(Code change snippets)

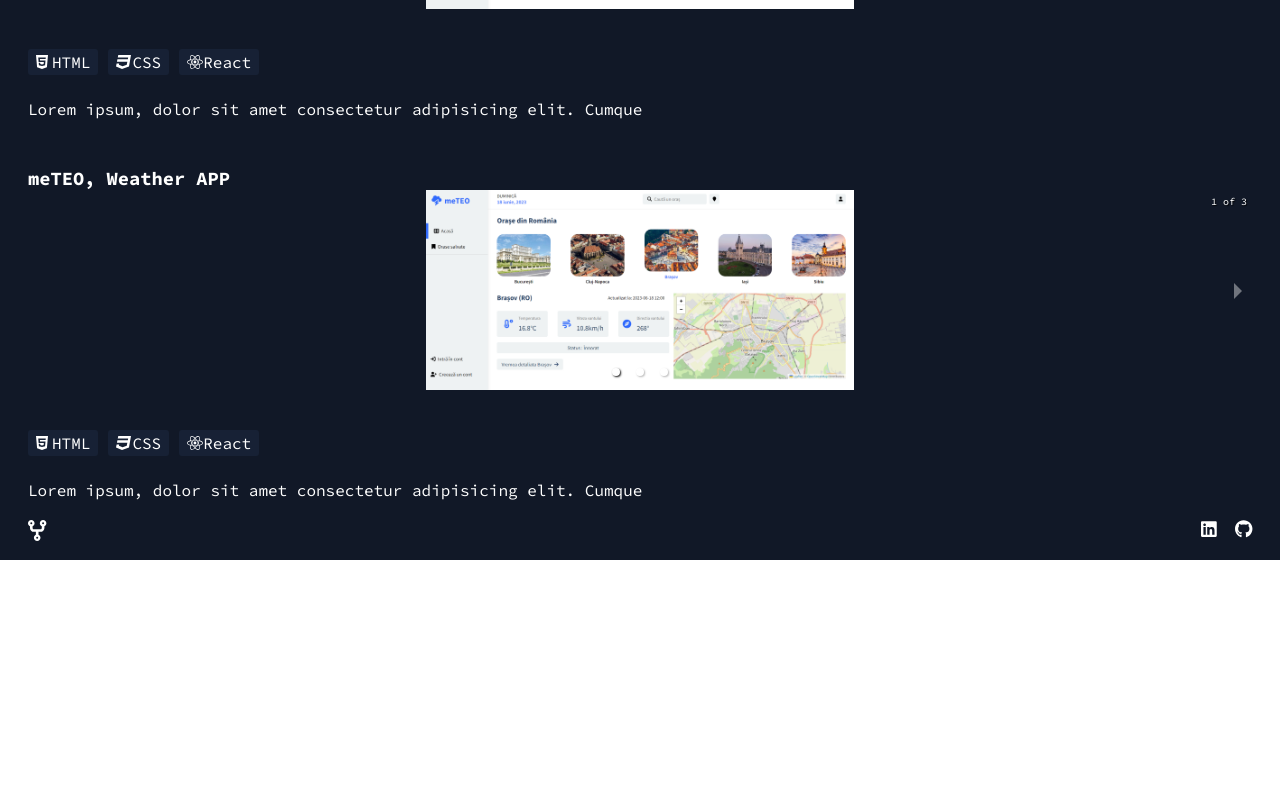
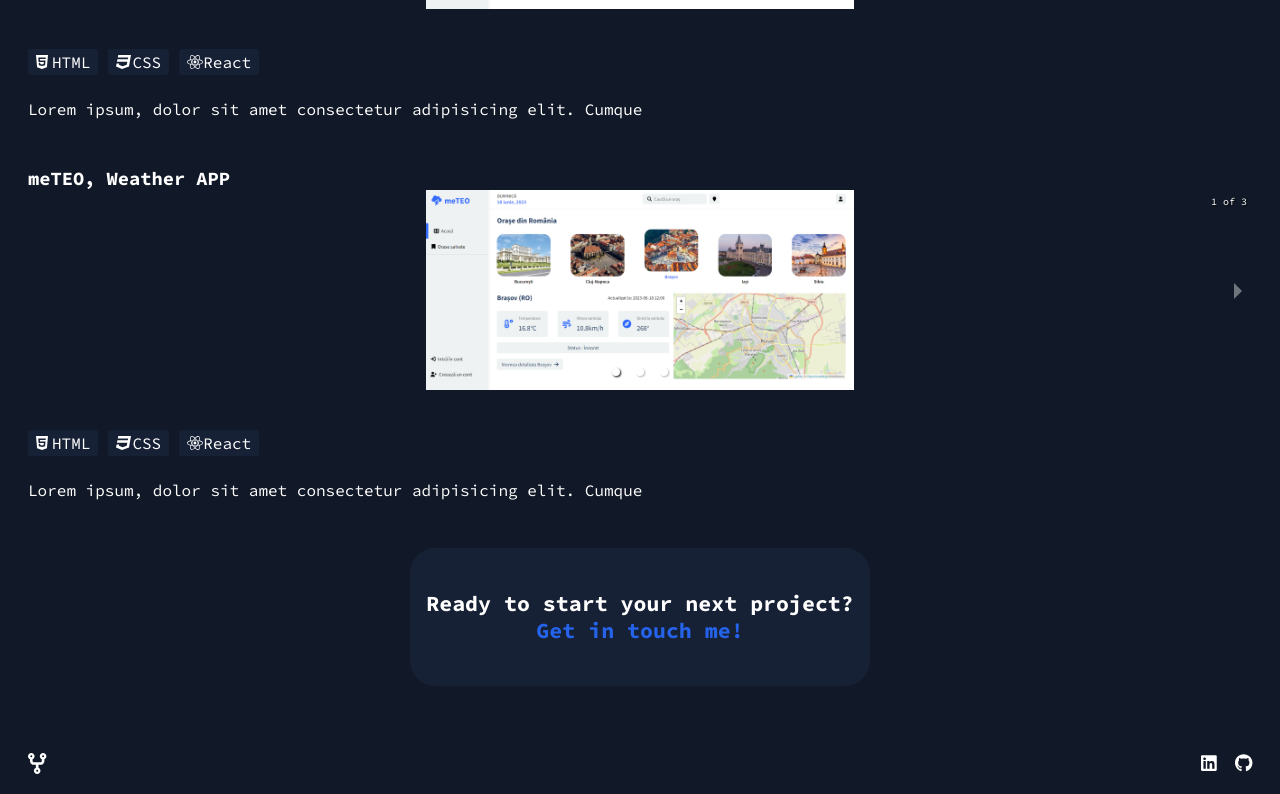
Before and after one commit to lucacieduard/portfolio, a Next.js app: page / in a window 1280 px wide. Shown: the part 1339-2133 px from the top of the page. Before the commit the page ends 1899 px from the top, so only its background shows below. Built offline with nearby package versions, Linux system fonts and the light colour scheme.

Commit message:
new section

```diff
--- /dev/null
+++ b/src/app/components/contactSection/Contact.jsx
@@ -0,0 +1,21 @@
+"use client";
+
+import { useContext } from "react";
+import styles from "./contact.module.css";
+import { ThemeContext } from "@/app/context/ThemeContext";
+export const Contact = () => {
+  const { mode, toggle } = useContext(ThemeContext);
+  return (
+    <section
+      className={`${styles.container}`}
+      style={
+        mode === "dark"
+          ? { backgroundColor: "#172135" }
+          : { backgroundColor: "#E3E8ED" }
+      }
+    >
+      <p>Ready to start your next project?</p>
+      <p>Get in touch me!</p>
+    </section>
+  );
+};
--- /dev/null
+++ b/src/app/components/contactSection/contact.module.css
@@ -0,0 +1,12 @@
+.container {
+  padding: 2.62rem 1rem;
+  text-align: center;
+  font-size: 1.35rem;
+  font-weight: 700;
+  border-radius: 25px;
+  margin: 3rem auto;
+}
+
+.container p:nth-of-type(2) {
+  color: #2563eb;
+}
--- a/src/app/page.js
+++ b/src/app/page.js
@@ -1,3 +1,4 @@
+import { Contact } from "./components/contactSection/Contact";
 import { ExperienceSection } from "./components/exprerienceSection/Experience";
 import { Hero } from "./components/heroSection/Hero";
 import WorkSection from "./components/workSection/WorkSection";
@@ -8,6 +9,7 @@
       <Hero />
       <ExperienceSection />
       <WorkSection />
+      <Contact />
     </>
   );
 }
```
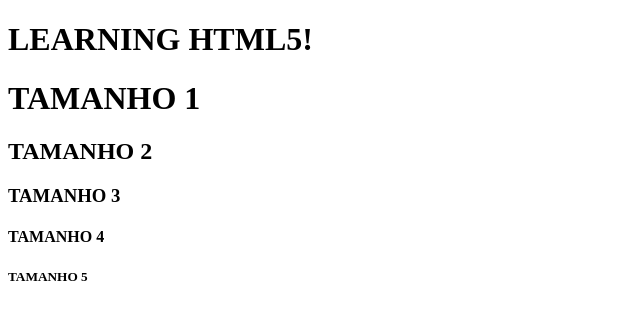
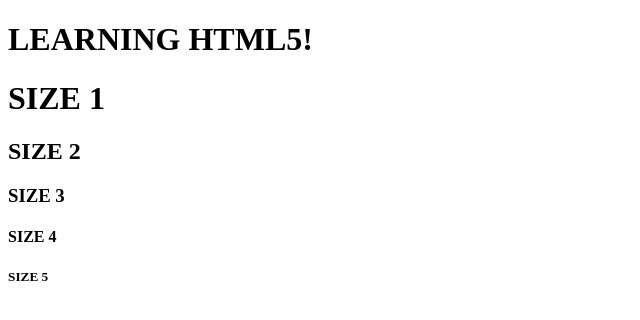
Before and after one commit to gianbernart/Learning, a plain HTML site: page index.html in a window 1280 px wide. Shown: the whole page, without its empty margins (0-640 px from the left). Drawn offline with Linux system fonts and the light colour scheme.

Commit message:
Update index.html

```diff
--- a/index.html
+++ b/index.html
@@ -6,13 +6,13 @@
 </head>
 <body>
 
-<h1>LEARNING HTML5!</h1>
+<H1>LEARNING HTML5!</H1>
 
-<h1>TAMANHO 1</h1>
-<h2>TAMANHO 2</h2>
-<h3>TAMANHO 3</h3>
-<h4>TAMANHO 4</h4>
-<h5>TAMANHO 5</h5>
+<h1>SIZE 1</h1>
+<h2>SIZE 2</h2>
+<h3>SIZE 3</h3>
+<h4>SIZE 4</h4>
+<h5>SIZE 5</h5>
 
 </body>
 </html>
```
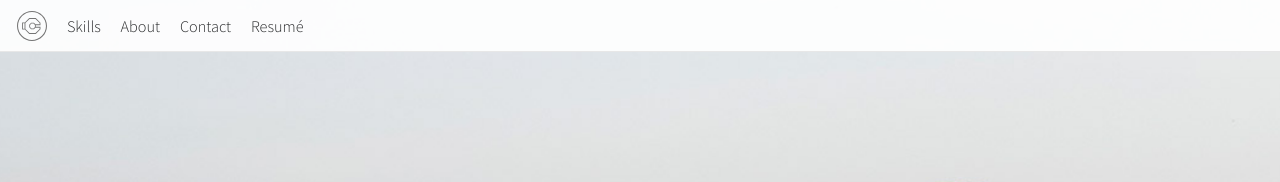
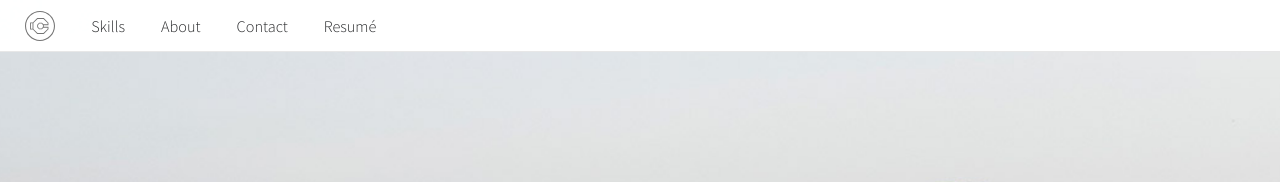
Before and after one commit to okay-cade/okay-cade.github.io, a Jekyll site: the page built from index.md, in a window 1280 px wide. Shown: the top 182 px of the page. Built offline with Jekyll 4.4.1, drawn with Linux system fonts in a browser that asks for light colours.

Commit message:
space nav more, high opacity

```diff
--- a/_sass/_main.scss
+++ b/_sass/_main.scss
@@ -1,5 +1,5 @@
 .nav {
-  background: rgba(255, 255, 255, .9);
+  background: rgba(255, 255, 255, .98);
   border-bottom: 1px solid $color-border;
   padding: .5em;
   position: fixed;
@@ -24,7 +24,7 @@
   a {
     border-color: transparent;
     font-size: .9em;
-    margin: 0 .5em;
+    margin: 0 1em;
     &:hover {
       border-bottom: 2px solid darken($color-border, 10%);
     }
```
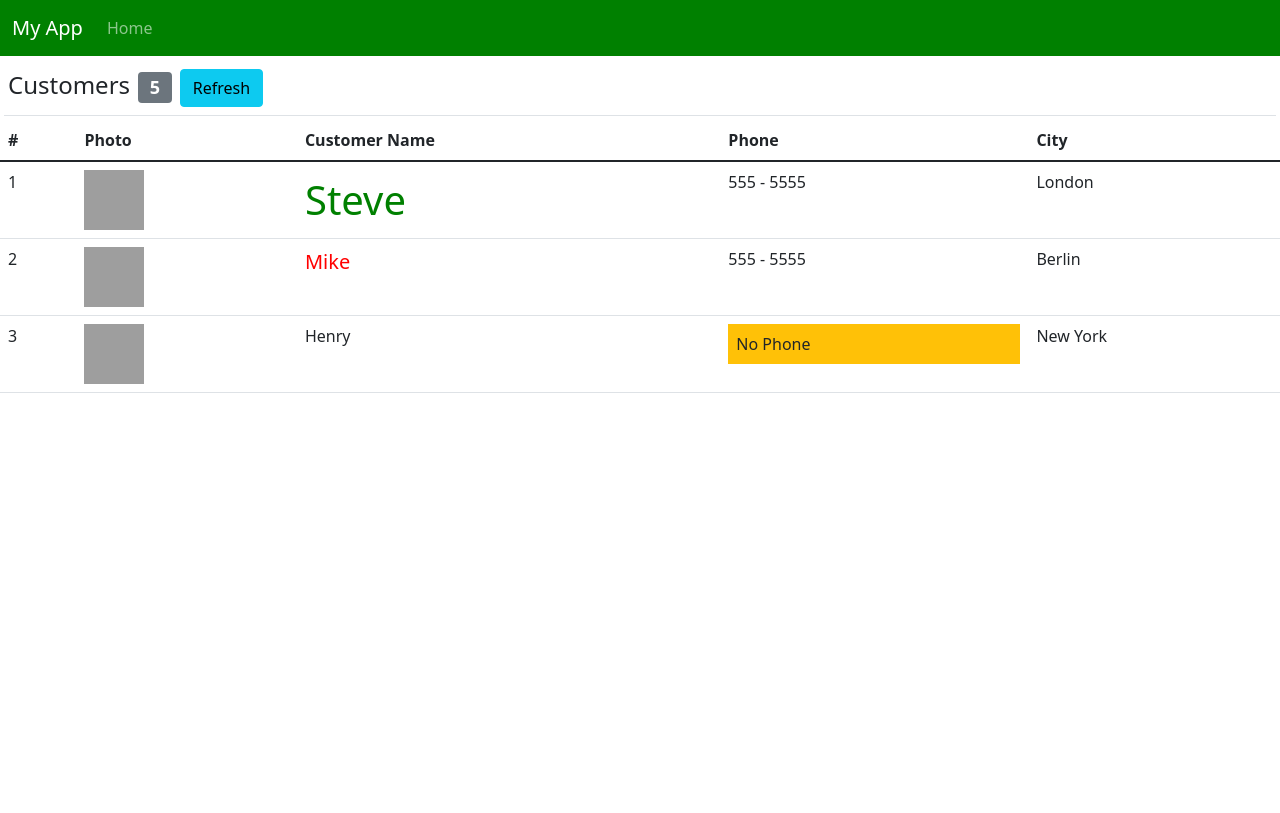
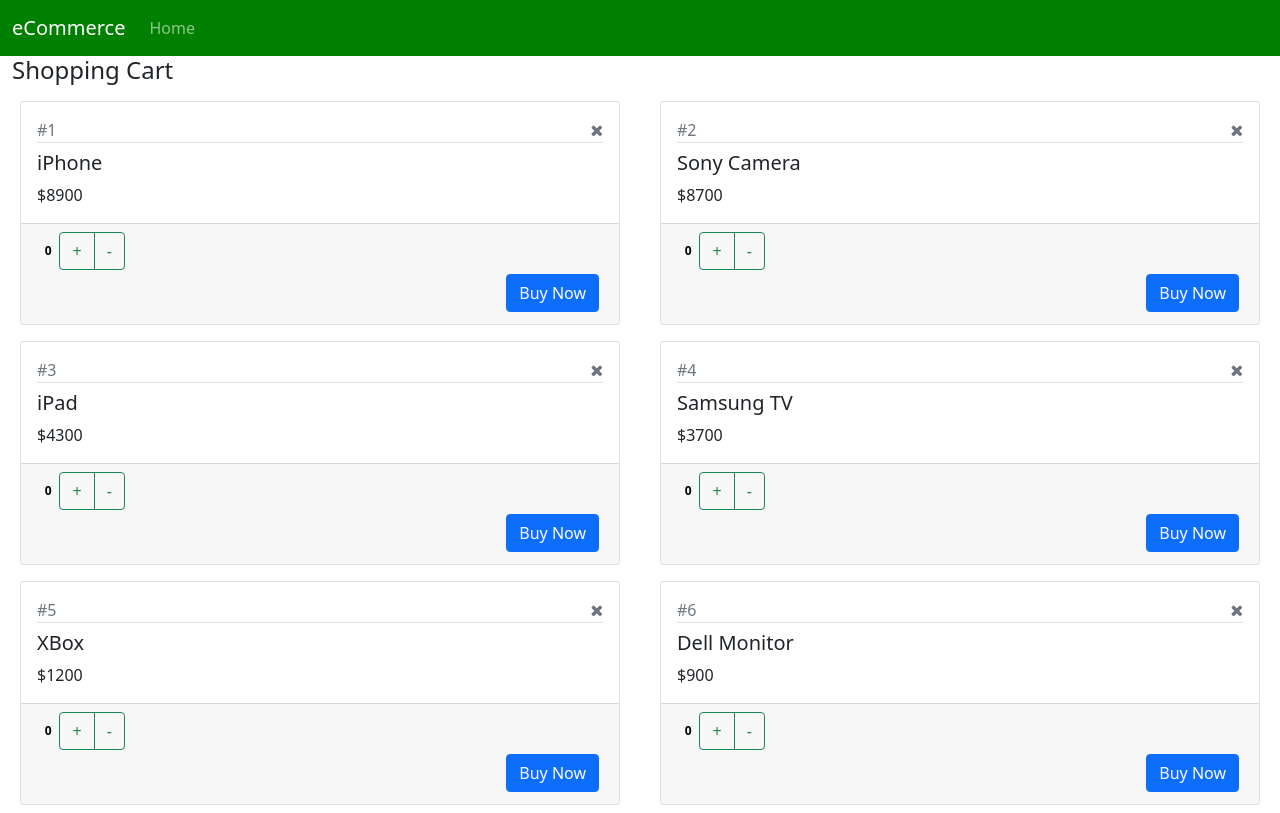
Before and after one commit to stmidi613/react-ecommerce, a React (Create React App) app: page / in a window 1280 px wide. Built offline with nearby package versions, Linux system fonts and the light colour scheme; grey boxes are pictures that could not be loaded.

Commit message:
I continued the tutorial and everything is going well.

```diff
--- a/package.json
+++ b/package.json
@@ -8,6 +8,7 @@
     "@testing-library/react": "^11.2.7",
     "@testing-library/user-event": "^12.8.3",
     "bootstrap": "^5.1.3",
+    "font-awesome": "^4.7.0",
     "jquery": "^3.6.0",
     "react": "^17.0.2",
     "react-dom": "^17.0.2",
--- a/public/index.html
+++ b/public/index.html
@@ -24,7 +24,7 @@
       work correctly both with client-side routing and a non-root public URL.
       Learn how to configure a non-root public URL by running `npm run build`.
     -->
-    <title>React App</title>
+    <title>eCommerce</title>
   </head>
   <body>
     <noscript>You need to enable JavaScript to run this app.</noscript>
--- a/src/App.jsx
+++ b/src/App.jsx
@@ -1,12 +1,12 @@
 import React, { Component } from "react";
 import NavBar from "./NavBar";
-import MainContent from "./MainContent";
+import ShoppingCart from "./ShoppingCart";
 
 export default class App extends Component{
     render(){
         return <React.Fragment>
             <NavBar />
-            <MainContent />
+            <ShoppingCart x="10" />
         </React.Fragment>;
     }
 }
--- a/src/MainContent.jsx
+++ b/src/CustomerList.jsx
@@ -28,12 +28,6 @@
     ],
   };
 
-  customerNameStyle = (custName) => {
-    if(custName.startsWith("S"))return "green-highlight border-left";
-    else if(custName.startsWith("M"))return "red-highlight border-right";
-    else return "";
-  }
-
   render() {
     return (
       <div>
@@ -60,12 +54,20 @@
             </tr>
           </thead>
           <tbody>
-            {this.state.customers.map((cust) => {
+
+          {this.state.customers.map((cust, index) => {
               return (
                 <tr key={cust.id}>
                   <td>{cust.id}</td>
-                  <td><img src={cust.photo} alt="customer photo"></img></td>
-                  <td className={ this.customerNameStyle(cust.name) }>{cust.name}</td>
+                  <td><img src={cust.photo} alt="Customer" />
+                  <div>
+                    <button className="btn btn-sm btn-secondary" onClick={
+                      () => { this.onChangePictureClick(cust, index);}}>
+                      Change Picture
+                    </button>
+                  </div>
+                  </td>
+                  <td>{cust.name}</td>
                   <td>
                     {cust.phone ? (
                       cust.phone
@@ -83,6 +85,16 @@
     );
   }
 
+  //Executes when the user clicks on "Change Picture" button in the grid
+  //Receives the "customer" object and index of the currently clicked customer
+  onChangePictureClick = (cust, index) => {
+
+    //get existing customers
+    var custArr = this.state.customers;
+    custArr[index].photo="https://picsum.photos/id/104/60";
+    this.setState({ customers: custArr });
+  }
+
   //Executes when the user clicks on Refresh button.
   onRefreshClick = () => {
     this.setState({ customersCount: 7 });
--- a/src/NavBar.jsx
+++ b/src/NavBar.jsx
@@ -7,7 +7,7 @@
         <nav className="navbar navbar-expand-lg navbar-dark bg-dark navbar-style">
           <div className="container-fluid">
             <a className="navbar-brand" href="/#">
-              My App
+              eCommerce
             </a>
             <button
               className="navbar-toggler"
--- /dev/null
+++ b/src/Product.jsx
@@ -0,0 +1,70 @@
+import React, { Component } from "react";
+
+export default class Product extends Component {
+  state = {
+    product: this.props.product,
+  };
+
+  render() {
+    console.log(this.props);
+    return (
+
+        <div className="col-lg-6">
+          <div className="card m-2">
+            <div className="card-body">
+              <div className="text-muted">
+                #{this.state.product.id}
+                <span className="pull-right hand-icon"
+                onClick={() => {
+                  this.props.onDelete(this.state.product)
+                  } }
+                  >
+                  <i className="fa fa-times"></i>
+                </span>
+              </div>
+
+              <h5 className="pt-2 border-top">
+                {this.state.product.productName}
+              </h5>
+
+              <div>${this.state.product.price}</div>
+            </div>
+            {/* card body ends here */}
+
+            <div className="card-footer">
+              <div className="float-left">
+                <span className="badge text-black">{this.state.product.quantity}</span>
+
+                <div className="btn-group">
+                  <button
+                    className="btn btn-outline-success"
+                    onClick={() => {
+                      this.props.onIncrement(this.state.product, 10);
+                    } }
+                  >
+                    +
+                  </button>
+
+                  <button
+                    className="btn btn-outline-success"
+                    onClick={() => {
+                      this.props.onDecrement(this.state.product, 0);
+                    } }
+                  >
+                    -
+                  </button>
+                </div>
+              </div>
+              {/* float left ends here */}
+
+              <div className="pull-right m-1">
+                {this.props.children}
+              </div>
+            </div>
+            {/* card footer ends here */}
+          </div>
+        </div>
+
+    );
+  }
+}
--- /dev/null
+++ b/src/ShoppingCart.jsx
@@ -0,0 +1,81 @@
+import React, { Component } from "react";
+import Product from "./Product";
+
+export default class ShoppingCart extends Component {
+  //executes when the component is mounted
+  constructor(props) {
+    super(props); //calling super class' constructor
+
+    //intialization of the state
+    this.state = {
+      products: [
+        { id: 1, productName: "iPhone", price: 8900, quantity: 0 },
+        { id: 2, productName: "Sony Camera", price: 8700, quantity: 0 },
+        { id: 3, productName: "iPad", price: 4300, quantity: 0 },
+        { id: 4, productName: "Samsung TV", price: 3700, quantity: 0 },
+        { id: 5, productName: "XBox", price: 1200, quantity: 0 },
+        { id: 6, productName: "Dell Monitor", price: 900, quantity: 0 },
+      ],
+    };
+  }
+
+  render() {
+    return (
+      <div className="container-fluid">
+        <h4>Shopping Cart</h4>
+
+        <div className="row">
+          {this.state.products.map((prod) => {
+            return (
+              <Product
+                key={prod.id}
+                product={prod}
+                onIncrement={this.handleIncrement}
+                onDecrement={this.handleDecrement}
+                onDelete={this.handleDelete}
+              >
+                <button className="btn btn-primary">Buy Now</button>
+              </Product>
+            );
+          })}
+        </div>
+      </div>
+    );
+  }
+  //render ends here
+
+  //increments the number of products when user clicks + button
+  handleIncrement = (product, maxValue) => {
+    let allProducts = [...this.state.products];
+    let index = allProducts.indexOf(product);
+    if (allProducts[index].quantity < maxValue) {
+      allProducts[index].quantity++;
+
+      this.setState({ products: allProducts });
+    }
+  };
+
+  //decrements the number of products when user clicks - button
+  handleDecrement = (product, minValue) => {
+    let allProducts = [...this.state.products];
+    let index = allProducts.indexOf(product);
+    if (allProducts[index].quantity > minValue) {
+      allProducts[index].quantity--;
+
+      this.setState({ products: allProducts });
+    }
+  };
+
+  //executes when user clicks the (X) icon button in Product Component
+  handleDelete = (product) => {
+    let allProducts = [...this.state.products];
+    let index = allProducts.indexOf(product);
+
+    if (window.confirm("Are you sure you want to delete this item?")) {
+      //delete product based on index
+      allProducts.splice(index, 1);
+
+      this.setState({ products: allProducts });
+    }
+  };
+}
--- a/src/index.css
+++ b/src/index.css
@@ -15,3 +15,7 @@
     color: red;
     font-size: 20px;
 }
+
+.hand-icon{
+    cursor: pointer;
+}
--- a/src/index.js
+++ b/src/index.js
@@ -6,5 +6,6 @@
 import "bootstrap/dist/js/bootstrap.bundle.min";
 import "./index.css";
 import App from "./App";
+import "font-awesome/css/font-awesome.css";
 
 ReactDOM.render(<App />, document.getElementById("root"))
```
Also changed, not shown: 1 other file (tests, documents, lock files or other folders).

- **Exercise prompt**
Among the lines of the preceding data, which ones hold the word "bootstrap"? List them.

- **Result for this task**
     "bootstrap": "^5.1.3",
 import "bootstrap/dist/js/bootstrap.bundle.min";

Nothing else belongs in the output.